Terrorists and insurgents still love things that go boom. So it's no surprise that the Defense Department is looking for smarter, more accurate ways to detect explosives. Here are a few research contracts Darpa, the Pentagon's bleeding-edge science agency, recently handed out, to build better bomb-sniffers:EIC LABORATORIES, INC. 111 Downey StreetNorwood, MA 02062Phone: (781) 769-9450PI: Jane BertoneTopic#: DARPA 06-022Title: Explosives Detection in Residential Building Ventilation Systems
Abstract: One approach to locating illicit bomb factories in Iraq and Afghanistan is analytical monitoring within the ventilation systems of suspect residential buildings. We are proposing a multiple sensor analyzer that sequentially interrogates individual vents or ducts in such buildings and produces fingerprints characteristic of present target substances. The basic premise of this proposal is to locate sensor probes in key ducts or vents and connect them with fiber cabling to a spectral analyzer located in the attic or roof of the building. This setup would monitor a number of different locations within the building with emission of a wireless alarm report to a regional Tactical Operations Center from all online sensors every 10 to 15 minutes. We will achieve reproducible and selective detection of explosives using novel self-assembled structures that create an inherently uniform pattern, leading to rapid, reproducible manufacturing. The specific instrument we propose to analyze the sensors is a field portable spectrograph, with accompanying fiber optic probes, coupled to an accessory containing the sensing elements. Phase I work will focus on the demonstration of reproducible detection of airborne explosives using the sensors in the presence of potentially confusing interfering substances. The Phase II program will focus on quantifying the extent of fouling of the sensors due to long-term exposure to building air, developing a fieldable self-contained and powered instrument including multiplexed probes and wireless communication, and testing the sensors in mock ventilation systems.LYNNTECH, INC.7607 Eastmark Drive, Suite 102College Station, TX 77840Phone: (979) 693-0017PI: Anjal SharmaTopic#: DARPA 06-022Title: Inexpensive TSP Based Reagentless Explosive Detector

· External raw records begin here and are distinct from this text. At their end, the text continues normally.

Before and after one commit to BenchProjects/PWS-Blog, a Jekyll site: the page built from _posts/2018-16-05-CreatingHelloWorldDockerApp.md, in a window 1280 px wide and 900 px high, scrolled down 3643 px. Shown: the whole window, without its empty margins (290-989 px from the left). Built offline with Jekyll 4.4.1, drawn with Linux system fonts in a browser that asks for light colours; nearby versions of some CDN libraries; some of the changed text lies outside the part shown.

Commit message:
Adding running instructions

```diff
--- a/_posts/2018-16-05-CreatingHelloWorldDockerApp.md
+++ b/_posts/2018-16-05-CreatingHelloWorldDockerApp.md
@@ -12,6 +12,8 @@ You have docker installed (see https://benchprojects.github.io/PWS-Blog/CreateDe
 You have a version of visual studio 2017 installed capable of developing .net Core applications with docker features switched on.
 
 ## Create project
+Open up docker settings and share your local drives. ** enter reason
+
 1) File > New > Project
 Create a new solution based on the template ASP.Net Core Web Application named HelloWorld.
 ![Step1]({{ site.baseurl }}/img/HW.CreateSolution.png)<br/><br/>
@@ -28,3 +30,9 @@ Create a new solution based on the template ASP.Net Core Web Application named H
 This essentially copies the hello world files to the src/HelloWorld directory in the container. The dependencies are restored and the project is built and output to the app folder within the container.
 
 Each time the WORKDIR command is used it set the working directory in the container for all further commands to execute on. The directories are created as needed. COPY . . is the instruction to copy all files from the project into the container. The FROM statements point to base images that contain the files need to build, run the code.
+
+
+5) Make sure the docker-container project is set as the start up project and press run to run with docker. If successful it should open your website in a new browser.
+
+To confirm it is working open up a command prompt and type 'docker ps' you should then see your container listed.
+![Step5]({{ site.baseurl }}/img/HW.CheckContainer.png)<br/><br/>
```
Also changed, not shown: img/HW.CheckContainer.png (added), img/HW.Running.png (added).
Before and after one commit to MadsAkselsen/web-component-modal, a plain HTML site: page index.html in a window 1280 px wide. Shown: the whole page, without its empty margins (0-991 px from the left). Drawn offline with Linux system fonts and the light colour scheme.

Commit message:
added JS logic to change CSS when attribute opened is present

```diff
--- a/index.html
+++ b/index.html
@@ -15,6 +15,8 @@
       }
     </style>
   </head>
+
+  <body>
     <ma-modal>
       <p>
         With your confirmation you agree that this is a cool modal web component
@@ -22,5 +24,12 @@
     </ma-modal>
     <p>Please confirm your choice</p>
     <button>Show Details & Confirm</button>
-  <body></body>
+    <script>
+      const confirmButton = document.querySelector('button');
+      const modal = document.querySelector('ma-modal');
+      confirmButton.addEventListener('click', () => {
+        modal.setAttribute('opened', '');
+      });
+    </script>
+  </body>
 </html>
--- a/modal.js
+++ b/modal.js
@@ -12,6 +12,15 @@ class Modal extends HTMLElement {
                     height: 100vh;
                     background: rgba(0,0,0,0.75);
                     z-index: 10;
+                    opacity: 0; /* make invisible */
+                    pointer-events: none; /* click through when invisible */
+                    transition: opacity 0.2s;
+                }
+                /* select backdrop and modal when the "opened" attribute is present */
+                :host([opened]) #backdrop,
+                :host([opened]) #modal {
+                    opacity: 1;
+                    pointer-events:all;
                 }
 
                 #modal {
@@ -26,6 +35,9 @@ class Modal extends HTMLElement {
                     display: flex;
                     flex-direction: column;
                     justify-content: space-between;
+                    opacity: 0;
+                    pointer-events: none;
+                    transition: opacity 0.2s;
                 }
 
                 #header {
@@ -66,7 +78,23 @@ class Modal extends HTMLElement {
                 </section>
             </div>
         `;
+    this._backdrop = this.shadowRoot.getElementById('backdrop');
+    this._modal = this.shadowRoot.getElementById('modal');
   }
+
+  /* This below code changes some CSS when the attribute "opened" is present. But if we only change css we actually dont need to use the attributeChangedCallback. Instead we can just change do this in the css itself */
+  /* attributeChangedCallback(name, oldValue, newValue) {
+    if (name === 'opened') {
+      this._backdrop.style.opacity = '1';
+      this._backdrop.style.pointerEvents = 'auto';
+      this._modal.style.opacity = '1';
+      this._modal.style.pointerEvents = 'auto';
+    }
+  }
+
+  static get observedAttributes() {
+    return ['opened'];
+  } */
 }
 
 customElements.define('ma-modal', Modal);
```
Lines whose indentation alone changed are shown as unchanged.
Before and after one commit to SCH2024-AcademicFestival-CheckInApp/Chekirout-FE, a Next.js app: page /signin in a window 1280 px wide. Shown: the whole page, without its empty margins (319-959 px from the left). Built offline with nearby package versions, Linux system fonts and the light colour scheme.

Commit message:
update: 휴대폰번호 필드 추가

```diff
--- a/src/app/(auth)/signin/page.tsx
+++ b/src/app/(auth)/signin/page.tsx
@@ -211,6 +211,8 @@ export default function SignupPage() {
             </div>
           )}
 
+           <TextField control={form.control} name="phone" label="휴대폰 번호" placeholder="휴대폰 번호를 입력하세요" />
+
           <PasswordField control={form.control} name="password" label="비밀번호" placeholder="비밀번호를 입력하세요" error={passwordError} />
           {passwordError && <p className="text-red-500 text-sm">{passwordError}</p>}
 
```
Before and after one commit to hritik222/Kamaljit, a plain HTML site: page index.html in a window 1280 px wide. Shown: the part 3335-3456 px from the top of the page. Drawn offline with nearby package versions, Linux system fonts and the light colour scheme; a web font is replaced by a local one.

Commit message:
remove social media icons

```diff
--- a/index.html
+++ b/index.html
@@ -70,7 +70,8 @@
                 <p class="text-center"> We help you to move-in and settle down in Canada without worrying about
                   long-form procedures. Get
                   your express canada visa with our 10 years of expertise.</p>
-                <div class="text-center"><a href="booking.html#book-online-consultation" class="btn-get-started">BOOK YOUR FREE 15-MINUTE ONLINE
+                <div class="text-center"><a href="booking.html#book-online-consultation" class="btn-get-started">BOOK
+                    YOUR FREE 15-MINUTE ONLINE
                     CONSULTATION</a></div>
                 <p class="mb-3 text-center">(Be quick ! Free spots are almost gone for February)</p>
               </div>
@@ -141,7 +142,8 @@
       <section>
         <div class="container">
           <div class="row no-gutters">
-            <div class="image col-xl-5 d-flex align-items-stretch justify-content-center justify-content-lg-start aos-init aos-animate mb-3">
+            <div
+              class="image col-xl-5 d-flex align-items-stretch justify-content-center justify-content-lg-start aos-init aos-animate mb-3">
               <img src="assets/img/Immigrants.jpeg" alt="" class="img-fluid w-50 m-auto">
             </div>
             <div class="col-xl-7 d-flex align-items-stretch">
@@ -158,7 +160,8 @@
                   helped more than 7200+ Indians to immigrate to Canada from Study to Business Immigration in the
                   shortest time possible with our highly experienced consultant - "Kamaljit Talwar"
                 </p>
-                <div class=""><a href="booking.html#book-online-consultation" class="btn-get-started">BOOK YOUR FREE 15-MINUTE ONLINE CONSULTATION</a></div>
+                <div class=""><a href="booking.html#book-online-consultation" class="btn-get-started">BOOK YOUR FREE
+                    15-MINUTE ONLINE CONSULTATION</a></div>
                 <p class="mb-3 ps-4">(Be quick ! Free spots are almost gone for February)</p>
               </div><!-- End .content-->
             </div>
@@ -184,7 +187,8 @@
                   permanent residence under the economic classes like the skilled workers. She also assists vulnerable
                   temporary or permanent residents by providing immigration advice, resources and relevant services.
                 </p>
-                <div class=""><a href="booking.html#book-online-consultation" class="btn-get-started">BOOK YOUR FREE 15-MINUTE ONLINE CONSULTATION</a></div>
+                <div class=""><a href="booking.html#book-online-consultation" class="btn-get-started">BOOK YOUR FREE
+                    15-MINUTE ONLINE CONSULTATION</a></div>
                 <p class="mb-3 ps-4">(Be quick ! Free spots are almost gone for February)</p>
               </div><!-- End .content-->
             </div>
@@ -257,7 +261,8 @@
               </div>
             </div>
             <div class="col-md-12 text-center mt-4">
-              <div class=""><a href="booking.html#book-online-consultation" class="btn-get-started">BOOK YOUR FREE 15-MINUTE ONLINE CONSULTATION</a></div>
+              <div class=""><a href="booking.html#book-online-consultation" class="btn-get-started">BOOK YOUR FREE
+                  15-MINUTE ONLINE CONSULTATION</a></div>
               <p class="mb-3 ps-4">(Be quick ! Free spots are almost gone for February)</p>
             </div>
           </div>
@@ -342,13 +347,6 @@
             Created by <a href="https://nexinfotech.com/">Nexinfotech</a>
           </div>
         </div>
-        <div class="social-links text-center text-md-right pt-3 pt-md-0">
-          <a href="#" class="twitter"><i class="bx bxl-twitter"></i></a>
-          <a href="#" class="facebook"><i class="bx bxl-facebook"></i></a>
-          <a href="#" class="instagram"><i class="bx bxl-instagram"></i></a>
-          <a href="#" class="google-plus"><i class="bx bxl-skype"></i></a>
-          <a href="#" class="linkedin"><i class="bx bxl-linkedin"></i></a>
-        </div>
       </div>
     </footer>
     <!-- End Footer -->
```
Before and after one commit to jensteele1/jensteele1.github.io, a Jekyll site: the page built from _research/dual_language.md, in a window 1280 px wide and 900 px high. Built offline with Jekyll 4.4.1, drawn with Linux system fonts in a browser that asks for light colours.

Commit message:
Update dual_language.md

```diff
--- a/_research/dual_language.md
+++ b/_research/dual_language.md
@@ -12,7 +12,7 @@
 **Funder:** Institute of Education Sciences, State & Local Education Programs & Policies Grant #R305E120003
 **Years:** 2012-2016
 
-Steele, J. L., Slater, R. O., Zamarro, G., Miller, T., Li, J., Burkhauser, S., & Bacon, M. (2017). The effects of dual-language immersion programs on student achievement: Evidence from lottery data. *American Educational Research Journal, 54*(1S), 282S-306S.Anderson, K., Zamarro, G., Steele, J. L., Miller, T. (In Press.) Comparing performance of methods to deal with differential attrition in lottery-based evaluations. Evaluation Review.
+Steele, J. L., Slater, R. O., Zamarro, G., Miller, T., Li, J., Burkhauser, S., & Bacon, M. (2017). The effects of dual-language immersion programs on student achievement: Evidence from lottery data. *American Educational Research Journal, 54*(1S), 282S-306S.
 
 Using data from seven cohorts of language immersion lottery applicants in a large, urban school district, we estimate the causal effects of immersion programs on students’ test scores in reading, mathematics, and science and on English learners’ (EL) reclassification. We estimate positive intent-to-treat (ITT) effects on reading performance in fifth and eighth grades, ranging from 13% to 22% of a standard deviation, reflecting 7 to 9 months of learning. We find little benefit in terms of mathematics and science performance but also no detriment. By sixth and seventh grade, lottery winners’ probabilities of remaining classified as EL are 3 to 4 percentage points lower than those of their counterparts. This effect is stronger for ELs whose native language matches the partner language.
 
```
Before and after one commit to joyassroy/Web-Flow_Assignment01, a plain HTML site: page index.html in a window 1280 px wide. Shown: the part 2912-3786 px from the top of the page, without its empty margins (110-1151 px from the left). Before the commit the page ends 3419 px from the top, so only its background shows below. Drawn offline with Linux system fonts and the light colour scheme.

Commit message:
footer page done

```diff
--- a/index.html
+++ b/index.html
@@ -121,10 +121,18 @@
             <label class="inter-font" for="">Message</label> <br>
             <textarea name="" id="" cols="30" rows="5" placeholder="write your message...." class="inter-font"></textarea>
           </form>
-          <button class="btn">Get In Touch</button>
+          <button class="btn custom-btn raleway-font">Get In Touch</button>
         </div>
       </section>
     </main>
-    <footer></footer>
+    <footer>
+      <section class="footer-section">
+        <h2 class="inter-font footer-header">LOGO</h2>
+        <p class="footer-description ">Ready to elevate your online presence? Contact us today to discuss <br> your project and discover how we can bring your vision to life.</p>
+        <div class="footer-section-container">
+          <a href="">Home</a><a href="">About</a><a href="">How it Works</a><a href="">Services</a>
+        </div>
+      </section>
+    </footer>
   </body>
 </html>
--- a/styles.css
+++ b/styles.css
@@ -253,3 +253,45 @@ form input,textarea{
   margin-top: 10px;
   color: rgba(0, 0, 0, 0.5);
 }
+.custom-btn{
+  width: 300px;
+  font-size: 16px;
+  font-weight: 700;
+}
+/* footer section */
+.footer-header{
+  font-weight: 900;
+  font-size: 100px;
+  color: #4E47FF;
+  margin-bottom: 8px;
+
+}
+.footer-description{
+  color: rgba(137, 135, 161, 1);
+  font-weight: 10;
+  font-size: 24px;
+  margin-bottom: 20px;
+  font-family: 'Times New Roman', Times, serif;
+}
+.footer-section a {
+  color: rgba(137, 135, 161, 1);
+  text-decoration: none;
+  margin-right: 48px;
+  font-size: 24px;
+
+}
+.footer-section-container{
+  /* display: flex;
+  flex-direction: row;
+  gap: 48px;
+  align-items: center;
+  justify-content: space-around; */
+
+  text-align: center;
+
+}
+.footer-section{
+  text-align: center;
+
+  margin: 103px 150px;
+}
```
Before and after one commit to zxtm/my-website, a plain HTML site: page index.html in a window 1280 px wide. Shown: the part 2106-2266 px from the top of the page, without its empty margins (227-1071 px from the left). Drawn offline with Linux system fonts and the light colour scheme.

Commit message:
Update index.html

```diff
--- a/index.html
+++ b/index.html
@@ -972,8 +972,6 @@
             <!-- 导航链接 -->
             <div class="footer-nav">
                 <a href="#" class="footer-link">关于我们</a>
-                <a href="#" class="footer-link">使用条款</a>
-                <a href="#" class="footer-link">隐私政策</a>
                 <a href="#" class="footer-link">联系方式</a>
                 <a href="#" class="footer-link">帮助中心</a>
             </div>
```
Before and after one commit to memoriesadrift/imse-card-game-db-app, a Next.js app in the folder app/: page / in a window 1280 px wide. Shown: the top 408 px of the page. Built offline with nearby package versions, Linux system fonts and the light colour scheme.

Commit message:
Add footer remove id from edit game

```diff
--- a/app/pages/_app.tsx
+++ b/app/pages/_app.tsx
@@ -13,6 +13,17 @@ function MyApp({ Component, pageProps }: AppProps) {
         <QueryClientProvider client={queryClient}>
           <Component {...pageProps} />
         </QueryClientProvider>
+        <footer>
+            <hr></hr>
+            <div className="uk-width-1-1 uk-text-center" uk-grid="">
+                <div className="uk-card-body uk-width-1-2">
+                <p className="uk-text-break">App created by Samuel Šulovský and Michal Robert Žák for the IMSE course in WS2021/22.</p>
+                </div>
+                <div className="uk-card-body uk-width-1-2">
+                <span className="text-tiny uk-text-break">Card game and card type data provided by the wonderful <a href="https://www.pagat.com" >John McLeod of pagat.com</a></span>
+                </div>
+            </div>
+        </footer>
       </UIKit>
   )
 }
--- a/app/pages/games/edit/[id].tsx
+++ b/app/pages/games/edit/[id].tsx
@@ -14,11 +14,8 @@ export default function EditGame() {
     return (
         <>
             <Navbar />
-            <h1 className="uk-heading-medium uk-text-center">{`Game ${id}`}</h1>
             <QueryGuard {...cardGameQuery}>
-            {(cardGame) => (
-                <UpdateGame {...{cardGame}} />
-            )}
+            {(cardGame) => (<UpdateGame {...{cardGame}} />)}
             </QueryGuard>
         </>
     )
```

Abstract: It has become imperative to counter the escalating threat of improvised explosive device attacks on our armed forces personnel deployed in foreign locations by seeking out and neutralizing local terrorist operated bomb making factories. Such factories are typically located in apartment buildings or other large dwellings, where the level of out-gassed explosive marker vapors is so small and buried within numerous confusers such as common chemicals that current detectors cannot be utilized to aid in their location. Therefore, Lynntech proposes to address this critical DOD need by fabricating three novel TSP based colorimetric sensor elements each selective for DNT, TNB and picrate, and incorporating these into an automated bench scale detector to demonstrate our capability to reagentlessly detect and quantify trace vapor phase explosives markers in the presence of common confusers such as household chemicals and matches. During Phase II, we will fabricate additional selective TSP sensor elements for other molecular explosives markers encompassing groups A through D and integrate these into a prototype compact inexpensive explosives detection device which may be placed in the HVAC system of apartment buildings. The device will be tested for reliable operation with low false positives, multiplex-ability and wireless control during Phase II.MICROSTRUCTURE TECHNOLOGIES, INC.604 West EvergreenVancouver, WA 98660Phone: (360) 694-3704PI: Joseph BirminghamTopic#: DARPA 06-022Title: Low Cost Distributed Explosive Detection Device
Abstract: Automated vapor sampling detectors could potentially provide a detection capability for high vapor pressure explosives such as nitroglycerine (NG). However, for materials such as HMX and RDX, the equilibrium vapor pressures are at least four orders of magnitude lower than conventional trinitro-toluene (TNT) explosives, making detection based on sampling of airborne vapor difficult for all of the explosives without concentration. MicroStructure Technologies (MicroST) has undertaken a mission to develop small, compact, microstructured array detectors for explosive vapors (both nitrogen and peroxide-based materials). The upstream micropillars on the microstructured array have a high surface area and the vapors are adsorbed. The laser energy is coupled by fiber optic into the microarray to desorb a concentrated pulse of concentrated explosive vapor. A Microstructured Array Sampler (MAS) with an inorganic polymer coating as a sensing element to detect the concentrated vapors. The use of the inorganic polymers for explosive detection on an air-sampling microarray for confirmation is innovative. The key innovation of the proposed approach is to use a chip-based laser to selectively desorb a concentrated energetic sample onto sensing polymers coated onto a microarray. Lastly, the alarm signal from the microarray is sent wirelessly to reveal the type of explosive detected.